For me, wisdom is knowing there are things to be done, and knowing that we can be part of the doing. Our faith allows God’s grace to filter into whatever is going on in our lives and facilitate a positive solution. This is not to say all will be just sweet and lovely with no pain, but that through whatever is happening, God’s will will prevail.
In this sense I am gaining wisdom. I remember my father once telling me that since he turned his life over to God, he had never worried about the outcome of any bad thing that might be happening to him or his family. At the time I was too young to understand what he was implying. Theologically we were usually at odds. He a Fundamentalist Christian. Me, a Liberal everything. Yet, as I have grown, in spirit, in my theology, and in wisdom (?) I have gained some understanding as to his meaning.
He knew. He actually knew that God was at work—in his life, the lives around him, and in the world in which he lived. He believed this. He trusted this with his life. He once told me that he did not believe in miracles. When I said, “HUH?” He said that these things seem like miracles to us, but they are just the everyday workings of God, and as such we can simply know that God will do what God will do on an everyday, regular, even casual, basis. This is the kind of grace in which we can place our trust. It is also a place that grows and nurtures wisdom. The place where God is at work in us.

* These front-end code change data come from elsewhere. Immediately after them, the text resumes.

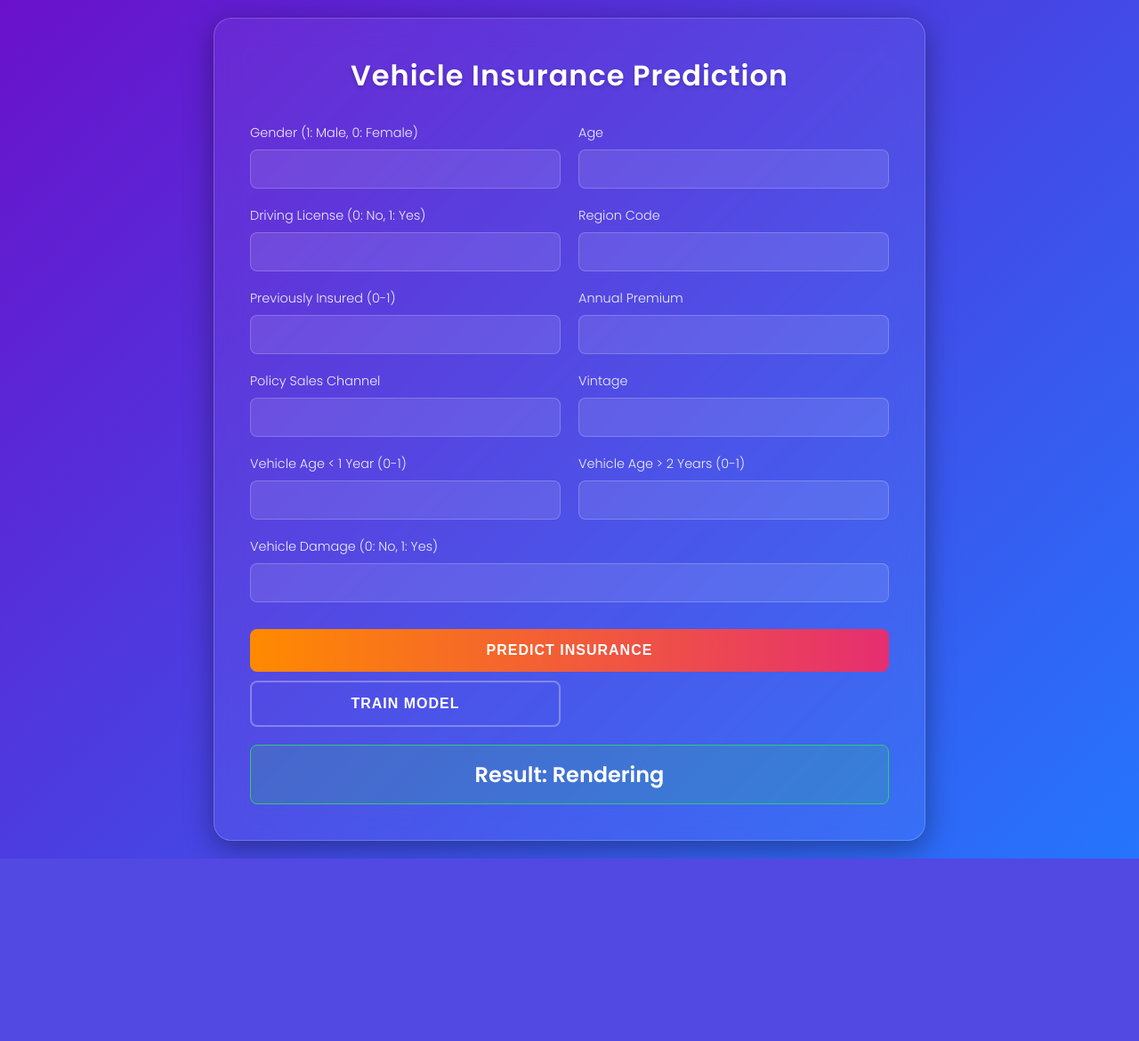
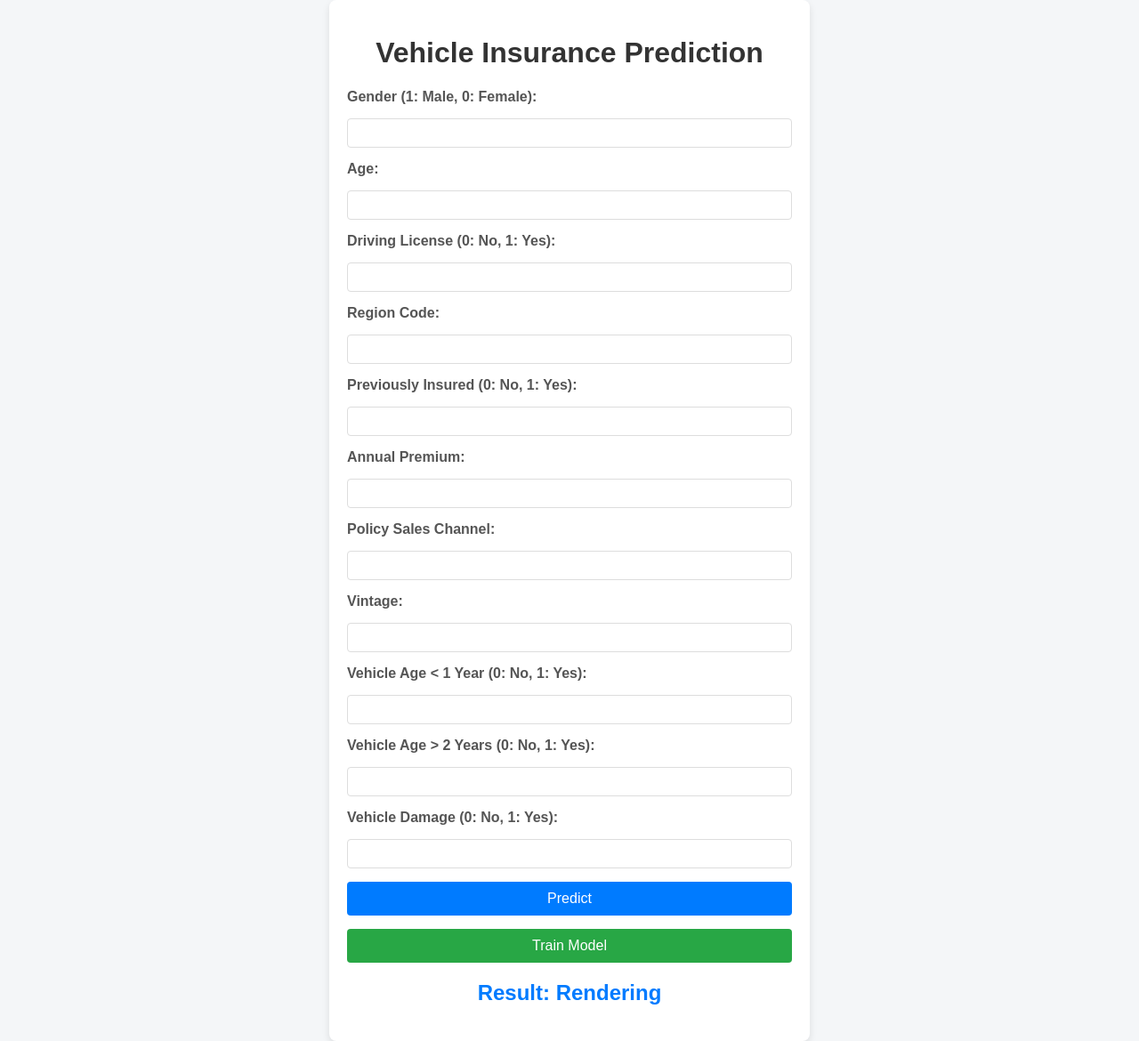
Before and after one commit to Rohithiwal/mlops_project_1, a FastAPI app: page / in a window 1280 px wide. Shown: the whole page at 89% size. Before the commit the page ends 965 px from the top, so only its background shows below. Run offline with FastAPI, Linux system fonts and the light colour scheme; parts of the project's set-up code (start-up, migrations or seed data) failed here and were passed over.

```diff
--- a/templates/vehicledata.html
+++ b/templates/vehicledata.html
@@ -4,220 +4,48 @@
     <meta charset="UTF-8">
     <meta name="viewport" content="width=device-width, initial-scale=1.0">
     <title>Vehicle Insurance Prediction</title>
-    <link href="https://fonts.googleapis.com/css2?family=Poppins:wght@300;400;600&display=swap" rel="stylesheet">
-
-    <style>
-        :root {
-            --primary-color: #6a11cb;
-            --secondary-color: #2575fc;
-            --text-color: #ffffff;
-            --input-bg: rgba(255, 255, 255, 0.1);
-            --glass-bg: rgba(255, 255, 255, 0.05);
-            --border-color: rgba(255, 255, 255, 0.2);
-        }
-
-        * {
-            box-sizing: border-box;
-            margin: 0;
-            padding: 0;
-        }
-
-        body {
-            font-family: 'Poppins', sans-serif;
-            background: linear-gradient(135deg, var(--primary-color), var(--secondary-color));
-            min-height: 100vh;
-            display: flex;
-            align-items: center;
-            justify-content: center;
-            color: var(--text-color);
-            padding: 20px;
-        }
-
-        .container {
-            background: var(--glass-bg);
-            backdrop-filter: blur(16px);
-            -webkit-backdrop-filter: blur(16px);
-            border: 1px solid var(--border-color);
-            border-radius: 20px;
-            padding: 40px;
-            width: 100%;
-            max-width: 800px;
-            box-shadow: 0 8px 32px 0 rgba(0, 0, 0, 0.37);
-        }
-
-        h1 {
-            text-align: center;
-            margin-bottom: 30px;
-            font-weight: 600;
-            letter-spacing: 1px;
-            text-shadow: 0 2px 4px rgba(0,0,0,0.2);
-        }
-
-        /* Grid Layout for Form */
-        form {
-            display: grid;
-            grid-template-columns: 1fr 1fr; /* Two columns */
-            gap: 20px;
-        }
-
-        /* Spanning the buttons across full width */
-        .full-width {
-            grid-column: span 2;
-        }
-
-        .form-group {
-            display: flex;
-            flex-direction: column;
-        }
-
-        label {
-            margin-bottom: 8px;
-            font-size: 0.9rem;
-            font-weight: 300;
-            opacity: 0.9;
-        }
-
-        input {
-            padding: 12px 15px;
-            border-radius: 8px;
-            border: 1px solid var(--border-color);
-            background: var(--input-bg);
-            color: white;
-            font-size: 1rem;
-            transition: all 0.3s ease;
-            outline: none;
-        }
-
-        input:focus {
-            background: rgba(255, 255, 255, 0.2);
-            border-color: #fff;
-            box-shadow: 0 0 10px rgba(255, 255, 255, 0.1);
-        }
-
-        /* Remove arrows/spinners from number inputs */
-        input::-webkit-outer-spin-button,
-        input::-webkit-inner-spin-button {
-            -webkit-appearance: none;
-            margin: 0;
-        }
-
-        button {
-            padding: 15px;
-            border: none;
-            border-radius: 8px;
-            font-size: 1rem;
-            font-weight: 600;
-            cursor: pointer;
-            transition: transform 0.2s, box-shadow 0.2s;
-            text-transform: uppercase;
-            letter-spacing: 1px;
-        }
-
-        button[type="submit"]:not(.train-button) {
-            background: linear-gradient(90deg, #ff8a00, #e52e71);
-            color: white;
-            margin-top: 10px;
-        }
-
-        .train-button {
-            background: transparent;
-            border: 2px solid rgba(255,255,255,0.3);
-            color: white;
-            margin-top: 10px;
-            width: 100%;
-        }
-
-        button:hover {
-            transform: translateY(-2px);
-            box-shadow: 0 5px 15px rgba(0,0,0,0.3);
-        }
-
-        .train-button:hover {
-            background: rgba(255,255,255,0.1);
-            border-color: white;
-        }
-
-        .result {
-            margin-top: 20px;
-            padding: 15px;
-            background: rgba(46, 204, 113, 0.2);
-            border: 1px solid #2ecc71;
-            border-radius: 8px;
-            text-align: center;
-        }
-
-        /* Responsive for mobile */
-        @media (max-width: 600px) {
-            form {
-                grid-template-columns: 1fr; /* Stack on mobile */
-            }
-            .full-width {
-                grid-column: span 1;
-            }
-        }
-    </style>
+    <!-- Corrected the CSS path -->
+    <link rel="stylesheet" href="/static/css/style.css">
 </head>
 <body>
     <div class="container">
         <h1>Vehicle Insurance Prediction</h1>
 
         <form method="post" action="/">
-            <div class="form-group">
-                <label for="Gender">Gender (1: Male, 0: Female)</label>
+            <label for="Gender">Gender (1: Male, 0: Female):</label>
             <input type="number" id="Gender" name="Gender" min="0" max="1" required>
-            </div>
 
-            <div class="form-group">
-                <label for="Age">Age</label>
+            <label for="Age">Age:</label>
             <input type="number" id="Age" name="Age" required>
-            </div>
 
-            <div class="form-group">
-                <label for="Driving_License">Driving License (0: No, 1: Yes)</label>
+            <label for="Driving_License">Driving License (0: No, 1: Yes):</label>
             <input type="number" id="Driving_License" name="Driving_License" min="0" max="1" required>
-            </div>
 
-            <div class="form-group">
-                <label for="Region_Code">Region Code</label>
+            <label for="Region_Code">Region Code:</label>
             <input type="number" step="0.01" id="Region_Code" name="Region_Code" required>
-            </div>
 
-            <div class="form-group">
-                <label for="Previously_Insured">Previously Insured (0-1)</label>
+            <label for="Previously_Insured">Previously Insured (0: No, 1: Yes):</label>
             <input type="number" id="Previously_Insured" name="Previously_Insured" min="0" max="1" required>
-            </div>
 
-            <div class="form-group">
-                <label for="Annual_Premium">Annual Premium</label>
+            <label for="Annual_Premium">Annual Premium:</label>
             <input type="number" step="0.01" id="Annual_Premium" name="Annual_Premium" required>
-            </div>
 
-            <div class="form-group">
-                <label for="Policy_Sales_Channel">Policy Sales Channel</label>
+            <label for="Policy_Sales_Channel">Policy Sales Channel:</label>
             <input type="number" step="0.01" id="Policy_Sales_Channel" name="Policy_Sales_Channel" required>
-            </div>
 
-            <div class="form-group">
-                <label for="Vintage">Vintage</label>
+            <label for="Vintage">Vintage:</label>
             <input type="number" id="Vintage" name="Vintage" required>
-            </div>
 
-            <div class="form-group">
-                <label for="Vehicle_Age_lt_1_Year">Vehicle Age < 1 Year (0-1)</label>
+            <label for="Vehicle_Age_lt_1_Year">Vehicle Age < 1 Year (0: No, 1: Yes):</label>
             <input type="number" id="Vehicle_Age_lt_1_Year" name="Vehicle_Age_lt_1_Year" min="0" max="1" required>
-            </div>
 
-            <div class="form-group">
-                <label for="Vehicle_Age_gt_2_Years">Vehicle Age > 2 Years (0-1)</label>
+            <label for="Vehicle_Age_gt_2_Years">Vehicle Age > 2 Years (0: No, 1: Yes):</label>
             <input type="number" id="Vehicle_Age_gt_2_Years" name="Vehicle_Age_gt_2_Years" min="0" max="1" required>
-            </div>
 
-            <div class="form-group full-width">
-                <label for="Vehicle_Damage_Yes">Vehicle Damage (0: No, 1: Yes)</label>
+            <label for="Vehicle_Damage_Yes">Vehicle Damage (0: No, 1: Yes):</label>
             <input type="number" id="Vehicle_Damage_Yes" name="Vehicle_Damage_Yes" min="0" max="1" required>
-            </div>
 
-            <button type="submit" class="full-width">Predict Insurance</button>
+            <button type="submit">Predict</button>
         </form>
 
         <form method="get" action="/train">
```
Also changed, not shown: .github/workflows/aws.yaml. Lines whose indentation alone changed are shown as unchanged.
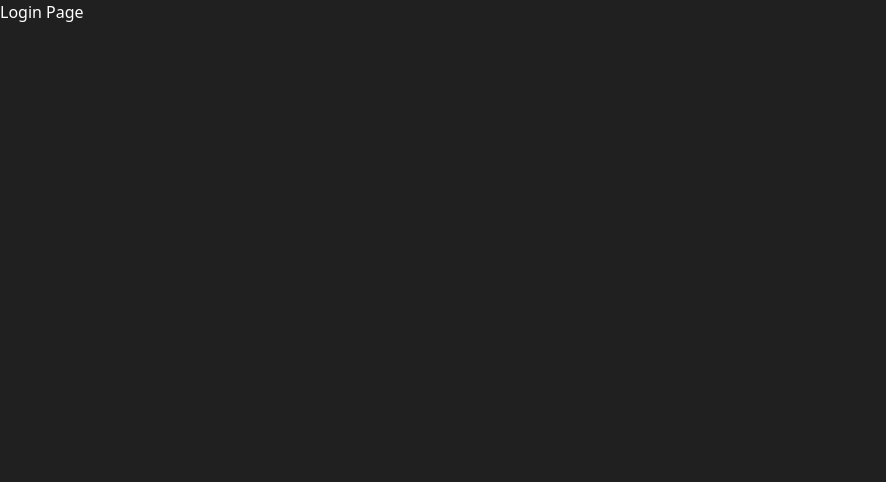
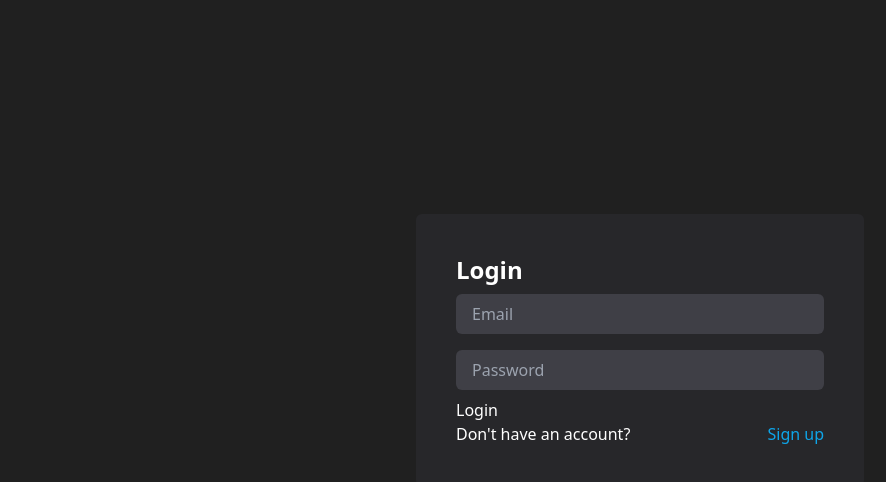
Before and after one commit to GITJOHN321/nodeProject, a React (Vite) app in the folder client/: page /login in a window 1280 px wide. Shown: the top 482 px of the page, without its empty margins (0-886 px from the left). Built offline with nearby package versions, Linux system fonts and the light colour scheme.

Commit message:
Create Login on frontend

```diff
--- a/client/src/api/auth.js
+++ b/client/src/api/auth.js
@@ -3,3 +3,5 @@
 const API = "http://localhost:4000/api";
 
 export const registerRequest = user => axios.post(`${API}/register`, user);
+
+export const loginRequest = user => axios.post(`${API}/login`, user)
--- a/client/src/context/AuthContext.jsx
+++ b/client/src/context/AuthContext.jsx
@@ -1,5 +1,5 @@
 import { createContext, useContext, useState } from "react";
-import { registerRequest } from "../api/auth";
+import { registerRequest, loginRequest } from "../api/auth";
 
 export const AuthContext = createContext();
 
@@ -27,8 +27,17 @@
     }
   };
 
+  const signin = async (user) => {
+    try {
+      const res = await loginRequest(user);
+      console.log(user);
+    } catch (error) {
+      setErrors(error.response.data)
+    }
+  };
+
   return (
-    <AuthContext.Provider value={{ signup, user, isAuthenticated, errors }}>
+    <AuthContext.Provider value={{ signup, signin, user, isAuthenticated, errors }}>
       {children}
     </AuthContext.Provider>
   );
--- a/client/src/pages/LoginPage.jsx
+++ b/client/src/pages/LoginPage.jsx
@@ -1,6 +1,53 @@
-function LoginPage(){
-    return (
-        <div>Login Page</div>
-    )
+import { useForm } from "react-hook-form";
+import { useAuth } from "../context/AuthContext";
+import {Link} from 'react-router-dom'
+
+function LoginPage() {
+  const {
+    register,
+    handleSubmit,
+    formState: { errors },
+  } = useForm();
+
+  const { signin, errors: signinErrors } = useAuth();
+
+  const onSubmit = handleSubmit((data) => {
+    signin(data);
+  });
+
+  return (
+    <div className="flex h-[calc(100vh-100px)] items-center justify-center">
+      <div className="bg-zinc-800 max-w-md w-full p-10 rounded-md">
+        {signinErrors.map((error, i) => (
+          <div className="bg-red-500 p-2 text-white text-center" key={i}>
+            {error}
+          </div>
+        ))}
+        <h1 className="text-2xl font-bold">Login</h1>
+        <form onSubmit={onSubmit}>
+          <input
+            type="email"
+            {...register("email", { required: true })}
+            className="w-full bg-zinc-700 text-white px-4 py-2 rounded-md my-2"
+            placeholder="Email"
+          />
+          {errors.email && <p className="text-red-500">email is required</p>}
+          <input
+            type="password"
+            {...register("password", { required: true })}
+            className="w-full bg-zinc-700 text-white px-4 py-2 rounded-md my-2"
+            placeholder="Password"
+          />
+          {errors.password && (
+            <p className="text-red-500">password is required</p>
+          )}
+          <button type="submit"> Login </button>
+        </form>
+        <p className="flex gap-x-2 justify-between">
+          Don't have an account? <Link to="/register" className=" text-sky-500">Sign up</Link>
+        </p>
+      </div>
+    </div>
+  );
 }
-export default LoginPage
+export default LoginPage;
--- a/client/src/pages/RegisterPage.jsx
+++ b/client/src/pages/RegisterPage.jsx
@@ -1,7 +1,7 @@
 import { useForm } from "react-hook-form";
 import { useAuth } from "../context/AuthContext";
 import { useEffect } from "react";
-import { useNavigate } from "react-router-dom";
+import { useNavigate, Link } from "react-router-dom";
 
 function RegisterPage() {
   const {
@@ -55,6 +55,9 @@
         )}
         <button type="submit"> Register </button>
       </form>
+      <p className="flex gap-x-2 justify-between">
+          Already have an account? <Link to="/login" className=" text-sky-500">Login</Link>
+        </p>
     </div>
   );
 }
```
Also changed, not shown: 1 other file (tests, documents, lock files or other folders).
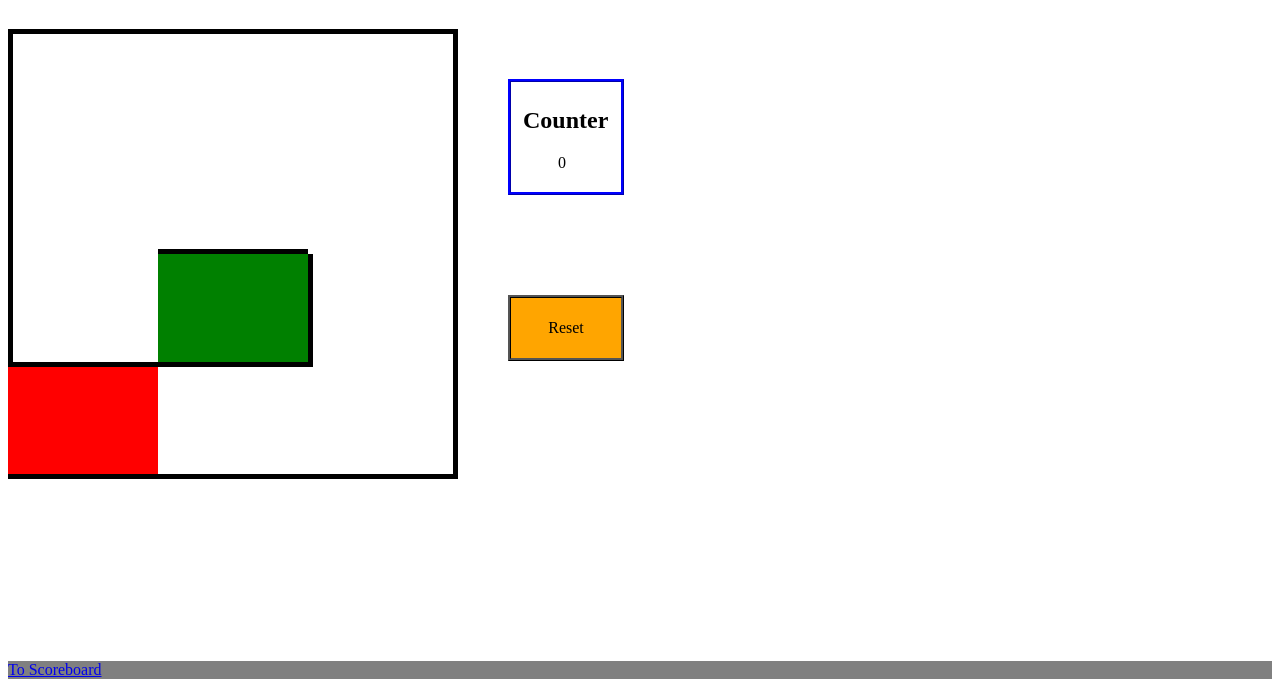
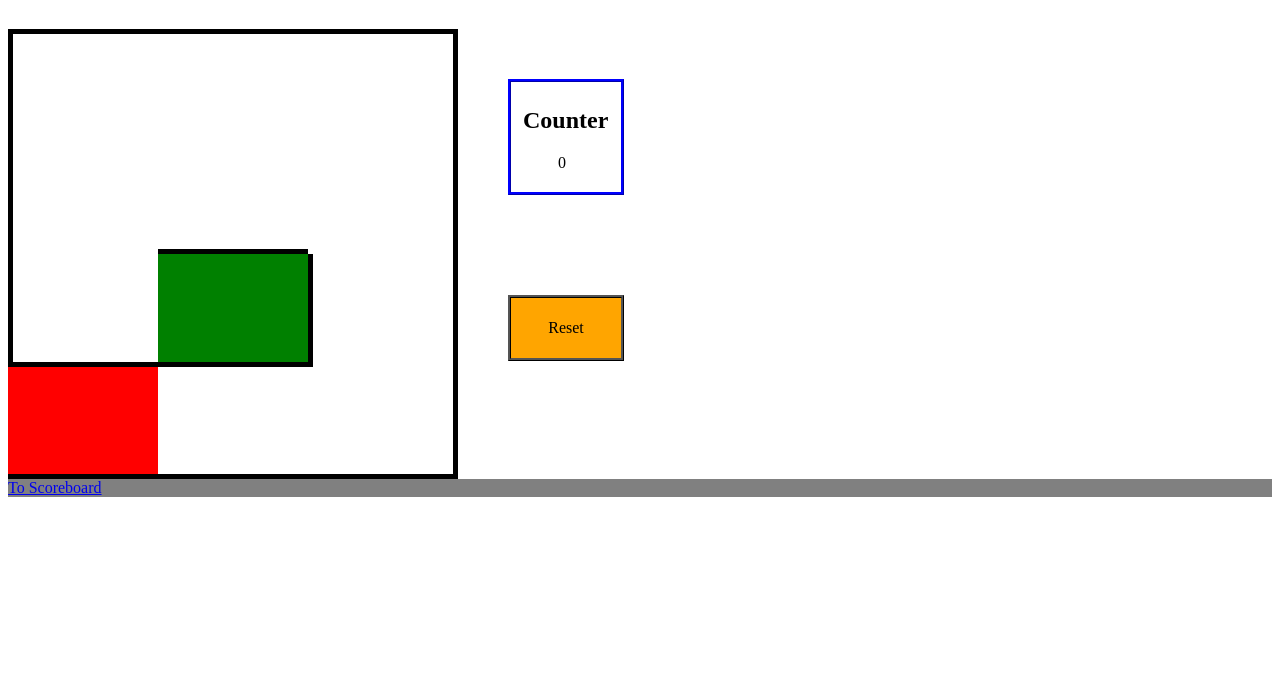
Before and after one commit to AlexanderHaug/Maze_Game, a plain HTML site: page index.html in a window 1280 px wide. Shown: the part 106-800 px from the top of the page. Drawn offline with Linux system fonts and the light colour scheme.

Commit message:
Window size now does not require scrolling

```diff
--- a/css/styles.css
+++ b/css/styles.css
@@ -16,6 +16,11 @@ tr td {
     border-color: black;
     border-style: solid;
     border-width: 5px;
+}
+
+section {
+    width: 500px;
+    height: 450px;
 }
 
 .start {
```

Sometimes we just need to be clear that wisdom is not actually about us, but about intelligence. Not ours, but God’s. The question is, and always is, will we choose to trust the intelligence of God working within us, or will we just go on reacting to life’s happenings as we always have? I’m going to try for a little wisdom, myself.
# # #
Proverbs 8:1-4 & 22-31 — New Revised Standard Version
Does not wisdom call,
and does not understanding raise her voice?
On the heights, beside the way,
at the crossroads she takes her stand;
beside the gates in front of the town,
at the entrance of the portals she cries out:
“To you, O people, I call,
and my cry is to all that live.
The Lord created me at the beginning of his work,
the first of his acts of long ago.
Ages ago I was set up,
at the first, before the beginning of the earth.
When there were no depths I was brought forth,
when there were no springs abounding with water.
Before the mountains had been shaped,
before the hills, I was brought forth—
when he had not yet made earth and fields,
or the world’s first bits of soil.
When he established the heavens, I was there,
when he drew a circle on the face of the deep,
when he made firm the skies above,
when he established the fountains of the deep,
when he assigned to the sea its limit,
so that the waters might not transgress his command,
when he marked out the foundations of the earth,
then I was beside him, like a master worker;
and I was daily his delight,
rejoicing before him always,
rejoicing in his inhabited world
and delighting in the human race.